Those convicted of sexual and drug crimes have a slim chance of getting approved for financial aid. Nonviolent offenses and misdemeanors shouldn’t get in the way of an applicant receiving a student loan or grant.
Students convicted of drug charges while receiving federal aid forfeit their right to financial support. They can requalify for financial aid after completing a rehab program or passing two random drug tests performed by a rehab facility.
Consider Top Career Options For Felons
While you should pursue a degree that aligns with your interests, you need to think about what job you can realistically get with a felony. For example, although an ex-offender might have a stellar GPA, some employers may not be prepared to look past the conviction.
While deciding on a career path, it’s best to skip courses that require licensing.
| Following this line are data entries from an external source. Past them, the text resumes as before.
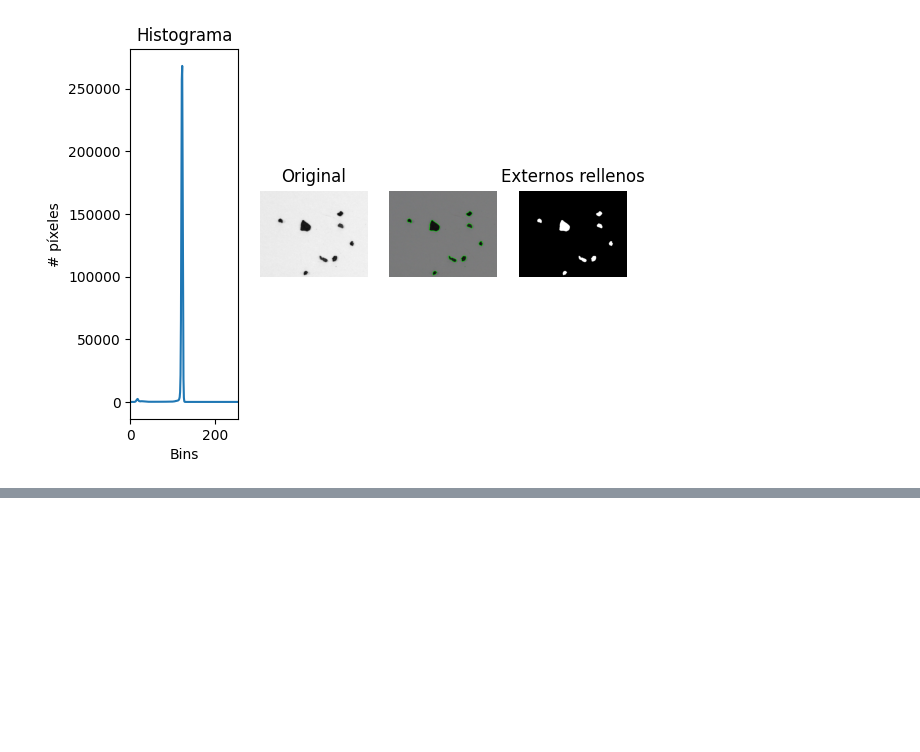
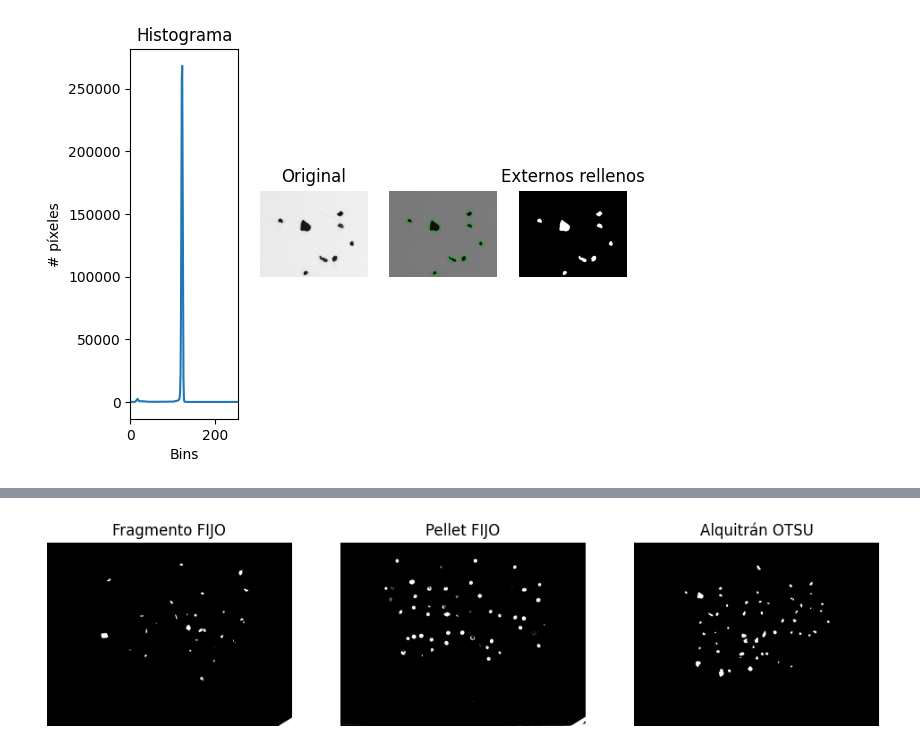
Before and after one commit to Ulpgc-Vision-por-computador/P3-Deteccion-de-formas, a Jupyter notebook: entrega.ipynb, the cells around one changed output, grey strips where cells are left out. Saved outputs shown, nothing was run; the diff lists cells and outputs as text; code cells hidden in the pictures; blank space fills up the shorter version.

```diff
--- a/entrega.ipynb
+++ b/entrega.ipynb
@@ -454,0 +665,26 @@ Clipping input data to the valid range for imshow with RGB data ([0..1] for floa
+# %%
+_,frag_umbral = cv2.threshold(frag_gris,90,255,cv2.THRESH_BINARY_INV)
+_,pel_umbral = cv2.threshold(pel_gris,80,255,cv2.THRESH_BINARY_INV)
+
+_,tar_umbral = cv2.threshold(tar_gris,0,255,cv2.THRESH_BINARY_INV+cv2.THRESH_OTSU)
+
+plt.figure(figsize=(12, 6))
+
+plt.subplot(1, 3, 1)
+plt.title('Fragmento FIJO')
+plt.axis("off")
+plt.imshow(frag_umbral,cmap='gray')
+
+plt.subplot(1, 3, 2)
+plt.title('Pellet FIJO')
+plt.axis("off")
+plt.imshow(pel_umbral,cmap='gray')
+
+plt.subplot(1, 3, 3)
+plt.title('Alquitrán OTSU')
+plt.axis("off")
+plt.imshow(tar_umbral,cmap='gray')
+
+plt.show()
+# %% [output]
+[figure, added]
```
Also changed, not shown: parts of 6 cells of this notebook.
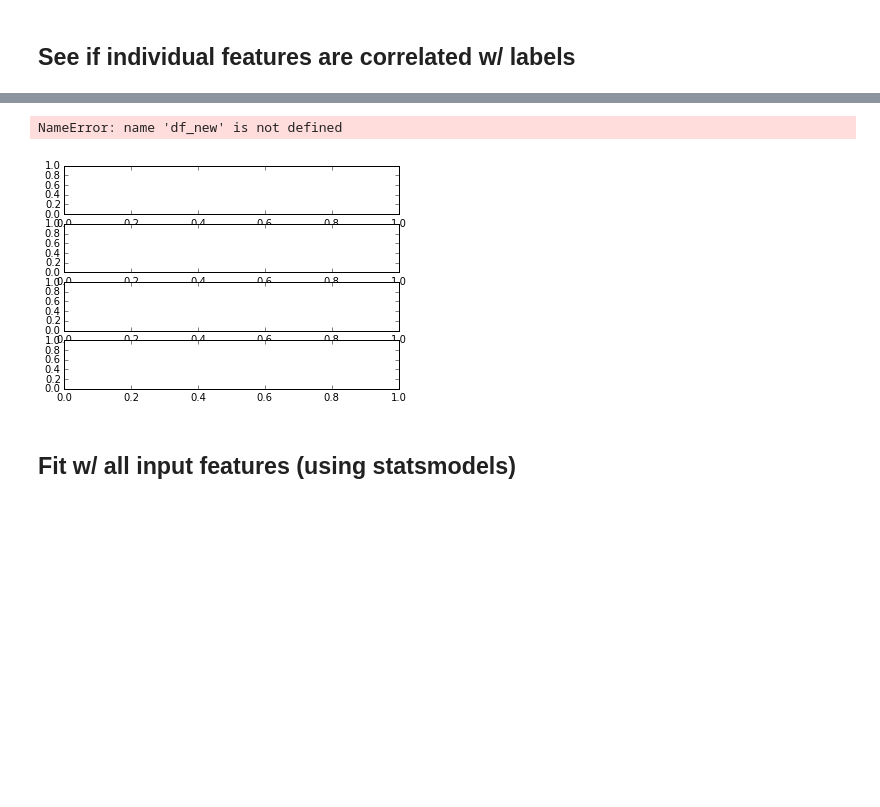
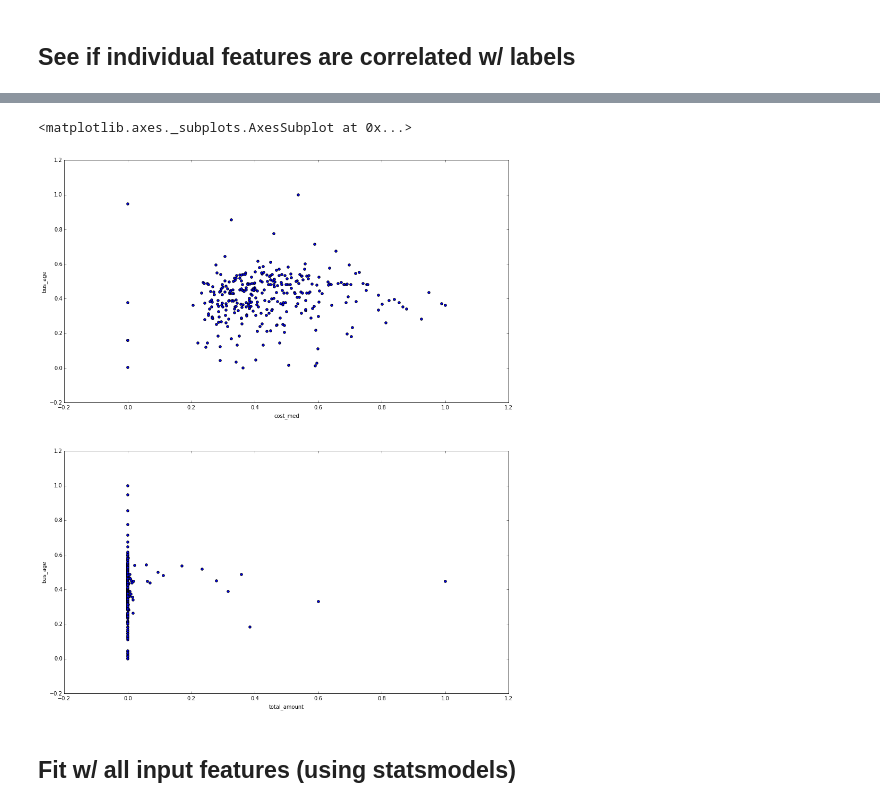
Before and after one commit to jmsilverman/insight_project, a Jupyter notebook: lin_reg_training2.ipynb, the cells around one changed output, grey strips where cells are left out. Saved outputs shown, nothing was run; the diff lists cells and outputs as text; code cells hidden in the pictures; blank space fills up the shorter version.

```diff
--- a/lin_reg_training2.ipynb
+++ b/lin_reg_training2.ipynb
@@ -53,13 +148,11 @@ df_new.plot(kind='scatter', x='Median_Income', y='Score', ax=axs[2])
 # %%
 # plot features vs. score
-fig, axs = plt.subplots(4, 1, sharey=True)
-df_new.plot(kind='scatter', x='Population_Percent_Male', y='Score', ax=axs[0], figsize=(15, 18))
-df_new.plot(kind='scatter', x='Population_Percent_Female', y='Score', ax=axs[1])
-df_new.plot(kind='scatter', x='Num_Businesses', y='Score', ax=axs[2])
-df_new.plot(kind='scatter', x='Num_Businesses_Code', y='Score', ax=axs[3])
+fig, axs = plt.subplots(2,1, sharey=True)
+features.plot(kind='scatter', x='cost_med', y='bus_age', ax=axs[0], figsize=(15, 18))
+features.plot(kind='scatter', x='total_amount', y='bus_age', ax=axs[1])
 # %% [output]
-NameError: name 'df_new' is not defined
+<matplotlib.axes._subplots.AxesSubplot at 0x...>
-[figure, old version]
+[figure, new version]
 # %% [markdown]
 ## Fit w/ all input features (using statsmodels)
 # %%
```
Also changed, not shown: parts of 18 cells of this notebook.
Many colleges could accept students with criminal records into a nursing or teaching program.
But after completing their studies, these students may be unable to obtain the necessary licenses due to their criminal history. As a result, they won’t be allowed to work in schools, nursing homes, or care centers.
As of today, some popular majors among ex-offenders include Construction Management, Graphic Design, Culinary Arts, and Computer Science.
Getting a degree that gives you computer or marketing skills will allow you to get an online job as a freelancer.
Start Again With Higher Education
Although a criminal conviction can be a significant setback in someone’s life, those determined to better themselves can still pursue a college degree.
While ex-offenders might fear a college will reject them based on criminal history alone, that shouldn’t stop them from applying. If they’ve worked to improve themselves and positively contribute to their community, the effort will show in the application.
Freed felons should also contact local nonprofit organizations to simplify the application process.